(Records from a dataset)
==*==
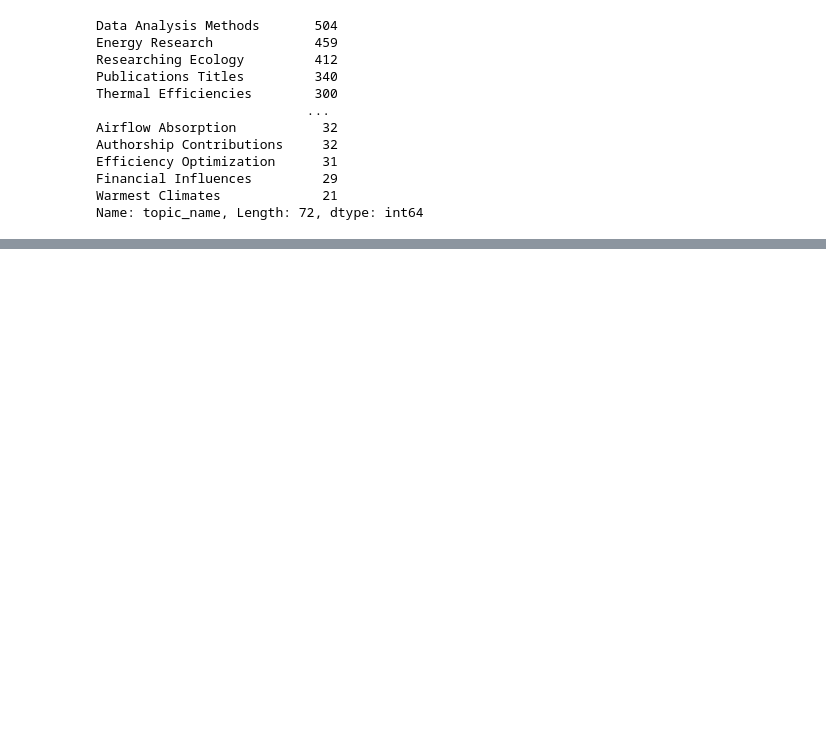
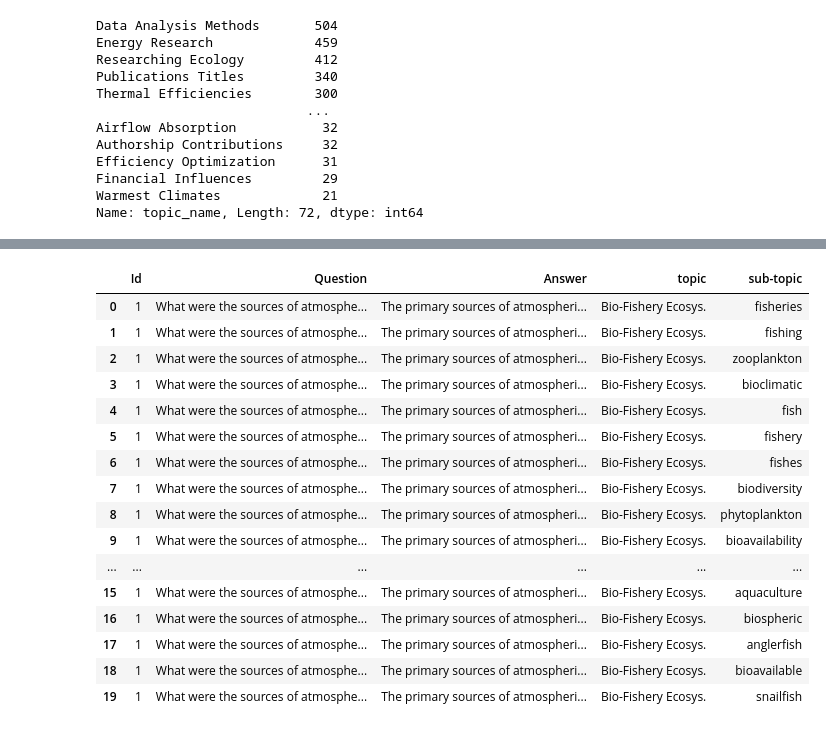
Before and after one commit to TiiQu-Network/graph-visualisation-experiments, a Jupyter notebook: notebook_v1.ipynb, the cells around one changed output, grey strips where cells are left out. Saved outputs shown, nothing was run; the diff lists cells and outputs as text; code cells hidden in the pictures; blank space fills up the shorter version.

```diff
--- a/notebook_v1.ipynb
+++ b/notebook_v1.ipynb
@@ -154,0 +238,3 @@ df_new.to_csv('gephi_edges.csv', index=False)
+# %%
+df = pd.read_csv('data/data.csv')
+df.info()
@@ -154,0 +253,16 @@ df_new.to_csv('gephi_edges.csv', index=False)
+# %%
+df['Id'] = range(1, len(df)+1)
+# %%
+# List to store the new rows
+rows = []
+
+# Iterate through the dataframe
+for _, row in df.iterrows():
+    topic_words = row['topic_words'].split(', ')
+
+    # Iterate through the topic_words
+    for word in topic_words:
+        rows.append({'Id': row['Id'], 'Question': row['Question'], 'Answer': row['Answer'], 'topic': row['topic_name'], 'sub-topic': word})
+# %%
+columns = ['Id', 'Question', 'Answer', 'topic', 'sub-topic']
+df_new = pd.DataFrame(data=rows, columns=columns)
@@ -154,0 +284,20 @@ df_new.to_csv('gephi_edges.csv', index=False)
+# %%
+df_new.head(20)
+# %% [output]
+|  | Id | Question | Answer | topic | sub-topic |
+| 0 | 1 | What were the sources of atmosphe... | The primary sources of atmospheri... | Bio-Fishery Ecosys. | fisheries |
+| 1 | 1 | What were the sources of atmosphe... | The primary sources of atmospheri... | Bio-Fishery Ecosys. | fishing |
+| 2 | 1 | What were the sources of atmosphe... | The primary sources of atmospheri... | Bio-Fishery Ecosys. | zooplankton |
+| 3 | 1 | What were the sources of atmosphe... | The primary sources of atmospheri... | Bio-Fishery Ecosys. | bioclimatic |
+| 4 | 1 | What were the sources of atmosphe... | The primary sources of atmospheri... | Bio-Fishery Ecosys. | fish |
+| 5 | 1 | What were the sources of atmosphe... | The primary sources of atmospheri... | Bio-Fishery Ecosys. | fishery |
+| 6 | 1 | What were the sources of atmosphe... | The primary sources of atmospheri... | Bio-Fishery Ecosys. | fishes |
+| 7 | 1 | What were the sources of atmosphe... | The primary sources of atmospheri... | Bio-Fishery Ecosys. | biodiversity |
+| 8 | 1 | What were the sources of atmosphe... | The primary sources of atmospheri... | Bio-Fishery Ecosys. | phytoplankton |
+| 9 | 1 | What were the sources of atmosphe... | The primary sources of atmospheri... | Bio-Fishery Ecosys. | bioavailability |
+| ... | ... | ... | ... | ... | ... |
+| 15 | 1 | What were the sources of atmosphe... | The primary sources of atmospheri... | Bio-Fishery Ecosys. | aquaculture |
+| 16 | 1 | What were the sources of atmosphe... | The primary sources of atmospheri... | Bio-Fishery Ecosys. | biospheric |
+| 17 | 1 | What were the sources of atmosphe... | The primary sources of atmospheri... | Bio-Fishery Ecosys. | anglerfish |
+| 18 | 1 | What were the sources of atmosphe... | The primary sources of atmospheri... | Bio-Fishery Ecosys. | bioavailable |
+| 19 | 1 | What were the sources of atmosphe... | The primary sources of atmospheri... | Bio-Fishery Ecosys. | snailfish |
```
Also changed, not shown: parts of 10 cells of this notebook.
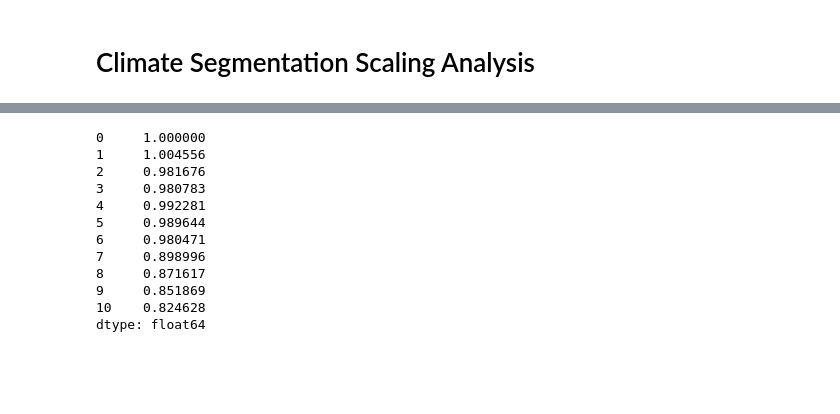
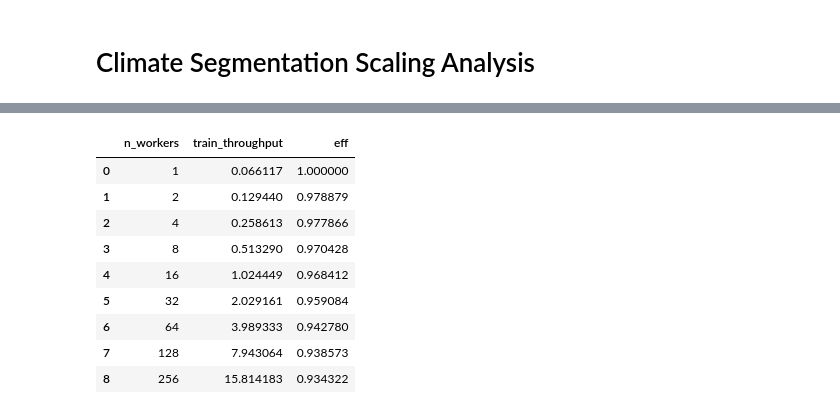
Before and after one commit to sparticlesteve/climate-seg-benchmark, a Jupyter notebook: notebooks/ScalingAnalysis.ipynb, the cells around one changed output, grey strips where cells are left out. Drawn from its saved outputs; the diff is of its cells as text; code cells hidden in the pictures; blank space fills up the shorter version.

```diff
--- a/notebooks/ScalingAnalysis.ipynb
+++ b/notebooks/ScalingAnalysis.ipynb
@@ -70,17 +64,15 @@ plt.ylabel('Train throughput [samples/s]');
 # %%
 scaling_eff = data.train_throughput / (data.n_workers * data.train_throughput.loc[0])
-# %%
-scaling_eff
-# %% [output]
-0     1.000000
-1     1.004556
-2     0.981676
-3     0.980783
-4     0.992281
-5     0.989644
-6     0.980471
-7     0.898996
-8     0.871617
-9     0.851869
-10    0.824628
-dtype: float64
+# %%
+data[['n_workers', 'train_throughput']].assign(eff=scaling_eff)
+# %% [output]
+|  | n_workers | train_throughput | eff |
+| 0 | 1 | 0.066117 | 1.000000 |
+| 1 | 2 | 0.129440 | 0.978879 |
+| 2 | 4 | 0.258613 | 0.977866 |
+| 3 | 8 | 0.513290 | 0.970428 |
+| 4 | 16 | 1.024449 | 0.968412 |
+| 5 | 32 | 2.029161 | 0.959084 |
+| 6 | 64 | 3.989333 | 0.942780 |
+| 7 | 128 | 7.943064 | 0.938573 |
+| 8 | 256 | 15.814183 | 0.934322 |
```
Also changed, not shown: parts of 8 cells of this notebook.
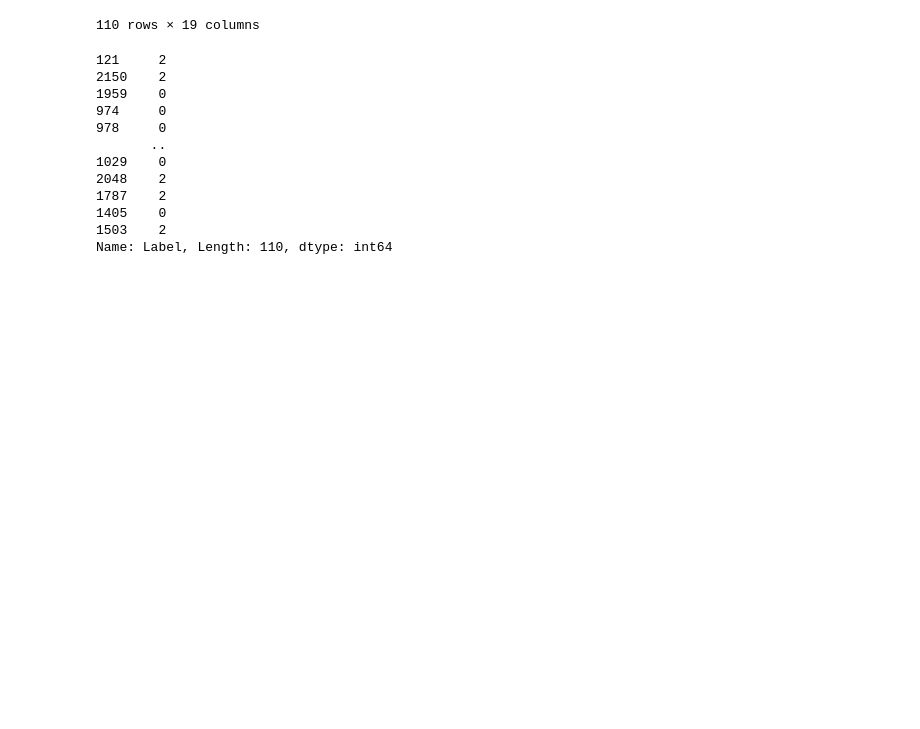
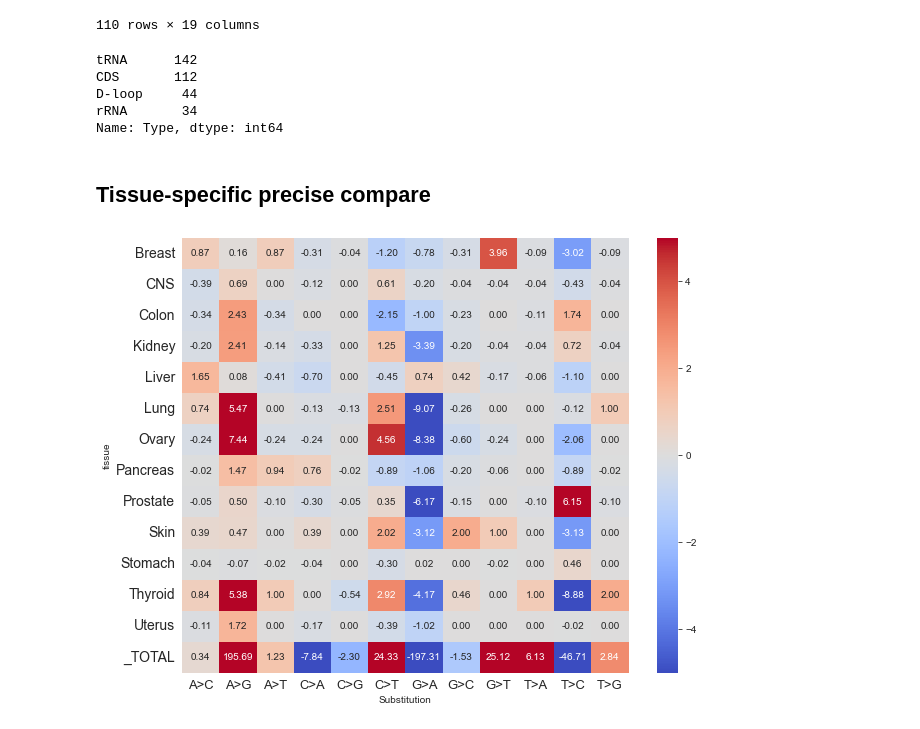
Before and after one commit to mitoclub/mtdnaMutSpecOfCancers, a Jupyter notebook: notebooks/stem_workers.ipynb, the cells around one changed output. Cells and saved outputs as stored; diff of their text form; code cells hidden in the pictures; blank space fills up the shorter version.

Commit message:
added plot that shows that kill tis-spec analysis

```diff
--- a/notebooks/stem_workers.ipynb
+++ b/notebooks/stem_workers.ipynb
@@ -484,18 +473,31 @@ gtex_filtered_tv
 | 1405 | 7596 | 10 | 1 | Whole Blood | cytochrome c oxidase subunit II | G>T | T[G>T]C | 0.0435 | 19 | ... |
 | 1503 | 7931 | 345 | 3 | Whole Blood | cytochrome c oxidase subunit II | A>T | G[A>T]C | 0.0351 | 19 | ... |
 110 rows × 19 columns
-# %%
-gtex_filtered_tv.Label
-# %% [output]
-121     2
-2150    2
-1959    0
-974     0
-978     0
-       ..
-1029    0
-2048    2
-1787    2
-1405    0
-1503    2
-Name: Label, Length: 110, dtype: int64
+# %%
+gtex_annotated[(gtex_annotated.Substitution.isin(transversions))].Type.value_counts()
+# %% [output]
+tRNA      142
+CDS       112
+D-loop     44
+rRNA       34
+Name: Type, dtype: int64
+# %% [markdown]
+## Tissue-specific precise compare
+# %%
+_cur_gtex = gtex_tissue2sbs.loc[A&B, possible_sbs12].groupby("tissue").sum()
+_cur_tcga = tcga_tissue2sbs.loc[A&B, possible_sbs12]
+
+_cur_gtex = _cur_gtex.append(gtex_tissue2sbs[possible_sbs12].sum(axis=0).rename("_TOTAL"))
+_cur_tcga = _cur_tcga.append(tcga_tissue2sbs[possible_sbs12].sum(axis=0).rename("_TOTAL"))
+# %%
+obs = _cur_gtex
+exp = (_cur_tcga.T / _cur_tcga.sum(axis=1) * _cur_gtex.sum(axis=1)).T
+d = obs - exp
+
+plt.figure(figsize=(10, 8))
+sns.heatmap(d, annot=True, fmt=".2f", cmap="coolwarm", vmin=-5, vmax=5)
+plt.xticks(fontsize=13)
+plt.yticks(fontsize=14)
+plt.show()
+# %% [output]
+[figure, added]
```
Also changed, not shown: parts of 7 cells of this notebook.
==*==
◆ Task statement:
Output all the records above again exactly, with the pictures dropped.

◆ Your response:
Before and after one commit to TiiQu-Network/graph-visualisation-experiments, a Jupyter notebook: notebook_v1.ipynb, the cells around one changed output, grey strips where cells are left out. Saved outputs shown, nothing was run; the diff lists cells and outputs as text; code cells hidden in the pictures; blank space fills up the shorter version.

```diff
--- a/notebook_v1.ipynb
+++ b/notebook_v1.ipynb
@@ -154,0 +238,3 @@ df_new.to_csv('gephi_edges.csv', index=False)
+# %%
+df = pd.read_csv('data/data.csv')
+df.info()
@@ -154,0 +253,16 @@ df_new.to_csv('gephi_edges.csv', index=False)
+# %%
+df['Id'] = range(1, len(df)+1)
+# %%
+# List to store the new rows
+rows = []
+
+# Iterate through the dataframe
+for _, row in df.iterrows():
+    topic_words = row['topic_words'].split(', ')
+
+    # Iterate through the topic_words
+    for word in topic_words:
+        rows.append({'Id': row['Id'], 'Question': row['Question'], 'Answer': row['Answer'], 'topic': row['topic_name'], 'sub-topic': word})
+# %%
+columns = ['Id', 'Question', 'Answer', 'topic', 'sub-topic']
+df_new = pd.DataFrame(data=rows, columns=columns)
@@ -154,0 +284,20 @@ df_new.to_csv('gephi_edges.csv', index=False)
+# %%
+df_new.head(20)
+# %% [output]
+|  | Id | Question | Answer | topic | sub-topic |
+| 0 | 1 | What were the sources of atmosphe... | The primary sources of atmospheri... | Bio-Fishery Ecosys. | fisheries |
+| 1 | 1 | What were the sources of atmosphe... | The primary sources of atmospheri... | Bio-Fishery Ecosys. | fishing |
+| 2 | 1 | What were the sources of atmosphe... | The primary sources of atmospheri... | Bio-Fishery Ecosys. | zooplankton |
+| 3 | 1 | What were the sources of atmosphe... | The primary sources of atmospheri... | Bio-Fishery Ecosys. | bioclimatic |
+| 4 | 1 | What were the sources of atmosphe... | The primary sources of atmospheri... | Bio-Fishery Ecosys. | fish |
+| 5 | 1 | What were the sources of atmosphe... | The primary sources of atmospheri... | Bio-Fishery Ecosys. | fishery |
+| 6 | 1 | What were the sources of atmosphe... | The primary sources of atmospheri... | Bio-Fishery Ecosys. | fishes |
+| 7 | 1 | What were the sources of atmosphe... | The primary sources of atmospheri... | Bio-Fishery Ecosys. | biodiversity |
+| 8 | 1 | What were the sources of atmosphe... | The primary sources of atmospheri... | Bio-Fishery Ecosys. | phytoplankton |
+| 9 | 1 | What were the sources of atmosphe... | The primary sources of atmospheri... | Bio-Fishery Ecosys. | bioavailability |
+| ... | ... | ... | ... | ... | ... |
+| 15 | 1 | What were the sources of atmosphe... | The primary sources of atmospheri... | Bio-Fishery Ecosys. | aquaculture |
+| 16 | 1 | What were the sources of atmosphe... | The primary sources of atmospheri... | Bio-Fishery Ecosys. | biospheric |
+| 17 | 1 | What were the sources of atmosphe... | The primary sources of atmospheri... | Bio-Fishery Ecosys. | anglerfish |
+| 18 | 1 | What were the sources of atmosphe... | The primary sources of atmospheri... | Bio-Fishery Ecosys. | bioavailable |
+| 19 | 1 | What were the sources of atmosphe... | The primary sources of atmospheri... | Bio-Fishery Ecosys. | snailfish |
```
Also changed, not shown: parts of 10 cells of this notebook.
Before and after one commit to sparticlesteve/climate-seg-benchmark, a Jupyter notebook: notebooks/ScalingAnalysis.ipynb, the cells around one changed output, grey strips where cells are left out. Drawn from its saved outputs; the diff is of its cells as text; code cells hidden in the pictures; blank space fills up the shorter version.

```diff
--- a/notebooks/ScalingAnalysis.ipynb
+++ b/notebooks/ScalingAnalysis.ipynb
@@ -70,17 +64,15 @@ plt.ylabel('Train throughput [samples/s]');
 # %%
 scaling_eff = data.train_throughput / (data.n_workers * data.train_throughput.loc[0])
-# %%
-scaling_eff
-# %% [output]
-0     1.000000
-1     1.004556
-2     0.981676
-3     0.980783
-4     0.992281
-5     0.989644
-6     0.980471
-7     0.898996
-8     0.871617
-9     0.851869
-10    0.824628
-dtype: float64
+# %%
+data[['n_workers', 'train_throughput']].assign(eff=scaling_eff)
+# %% [output]
+|  | n_workers | train_throughput | eff |
+| 0 | 1 | 0.066117 | 1.000000 |
+| 1 | 2 | 0.129440 | 0.978879 |
+| 2 | 4 | 0.258613 | 0.977866 |
+| 3 | 8 | 0.513290 | 0.970428 |
+| 4 | 16 | 1.024449 | 0.968412 |
+| 5 | 32 | 2.029161 | 0.959084 |
+| 6 | 64 | 3.989333 | 0.942780 |
+| 7 | 128 | 7.943064 | 0.938573 |
+| 8 | 256 | 15.814183 | 0.934322 |
```
Also changed, not shown: parts of 8 cells of this notebook.
Before and after one commit to mitoclub/mtdnaMutSpecOfCancers, a Jupyter notebook: notebooks/stem_workers.ipynb, the cells around one changed output. Cells and saved outputs as stored; diff of their text form; code cells hidden in the pictures; blank space fills up the shorter version.

Commit message:
added plot that shows that kill tis-spec analysis

```diff
--- a/notebooks/stem_workers.ipynb
+++ b/notebooks/stem_workers.ipynb
@@ -484,18 +473,31 @@ gtex_filtered_tv
 | 1405 | 7596 | 10 | 1 | Whole Blood | cytochrome c oxidase subunit II | G>T | T[G>T]C | 0.0435 | 19 | ... |
 | 1503 | 7931 | 345 | 3 | Whole Blood | cytochrome c oxidase subunit II | A>T | G[A>T]C | 0.0351 | 19 | ... |
 110 rows × 19 columns
-# %%
-gtex_filtered_tv.Label
-# %% [output]
-121     2
-2150    2
-1959    0
-974     0
-978     0
-       ..
-1029    0
-2048    2
-1787    2
-1405    0
-1503    2
-Name: Label, Length: 110, dtype: int64
+# %%
+gtex_annotated[(gtex_annotated.Substitution.isin(transversions))].Type.value_counts()
+# %% [output]
+tRNA      142
+CDS       112
+D-loop     44
+rRNA       34
+Name: Type, dtype: int64
+# %% [markdown]
+## Tissue-specific precise compare
+# %%
+_cur_gtex = gtex_tissue2sbs.loc[A&B, possible_sbs12].groupby("tissue").sum()
+_cur_tcga = tcga_tissue2sbs.loc[A&B, possible_sbs12]
+
+_cur_gtex = _cur_gtex.append(gtex_tissue2sbs[possible_sbs12].sum(axis=0).rename("_TOTAL"))
+_cur_tcga = _cur_tcga.append(tcga_tissue2sbs[possible_sbs12].sum(axis=0).rename("_TOTAL"))
+# %%
+obs = _cur_gtex
+exp = (_cur_tcga.T / _cur_tcga.sum(axis=1) * _cur_gtex.sum(axis=1)).T
+d = obs - exp
+
+plt.figure(figsize=(10, 8))
+sns.heatmap(d, annot=True, fmt=".2f", cmap="coolwarm", vmin=-5, vmax=5)
+plt.xticks(fontsize=13)
+plt.yticks(fontsize=14)
+plt.show()
+# %% [output]
+[figure, added]
```
Also changed, not shown: parts of 7 cells of this notebook.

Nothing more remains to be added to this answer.